▶ _TASK STATEMENT_:
Return all the records, each one exactly as given.

▶ _DATA EXTRACTS_:

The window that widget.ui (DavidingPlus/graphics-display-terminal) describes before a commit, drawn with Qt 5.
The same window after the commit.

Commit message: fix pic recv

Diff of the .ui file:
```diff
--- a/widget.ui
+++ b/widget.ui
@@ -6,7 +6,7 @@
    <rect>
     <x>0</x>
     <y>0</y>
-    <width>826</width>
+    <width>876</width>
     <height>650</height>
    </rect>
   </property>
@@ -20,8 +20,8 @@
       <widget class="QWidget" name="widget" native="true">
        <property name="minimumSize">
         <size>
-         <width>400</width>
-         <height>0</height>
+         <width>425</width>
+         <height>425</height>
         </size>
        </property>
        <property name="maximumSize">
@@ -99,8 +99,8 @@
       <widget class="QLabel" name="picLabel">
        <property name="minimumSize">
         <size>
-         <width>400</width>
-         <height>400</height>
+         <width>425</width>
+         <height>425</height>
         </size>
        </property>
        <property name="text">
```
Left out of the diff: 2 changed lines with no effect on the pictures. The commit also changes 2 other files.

▶ _REPLY_:
The window that widget.ui (DavidingPlus/graphics-display-terminal) describes before a commit, drawn with Qt 5.
The same window after the commit.

Commit message: fix pic recv

Diff of the .ui file:
```diff
--- a/widget.ui
+++ b/widget.ui
@@ -6,7 +6,7 @@
    <rect>
     <x>0</x>
     <y>0</y>
-    <width>826</width>
+    <width>876</width>
     <height>650</height>
    </rect>
   </property>
@@ -20,8 +20,8 @@
       <widget class="QWidget" name="widget" native="true">
        <property name="minimumSize">
         <size>
-         <width>400</width>
-         <height>0</height>
+         <width>425</width>
+         <height>425</height>
         </size>
        </property>
        <property name="maximumSize">
@@ -99,8 +99,8 @@
       <widget class="QLabel" name="picLabel">
        <property name="minimumSize">
         <size>
-         <width>400</width>
-         <height>400</height>
+         <width>425</width>
+         <height>425</height>
         </size>
        </property>
        <property name="text">
```
Left out of the diff: 2 changed lines with no effect on the pictures. The commit also changes 2 other files.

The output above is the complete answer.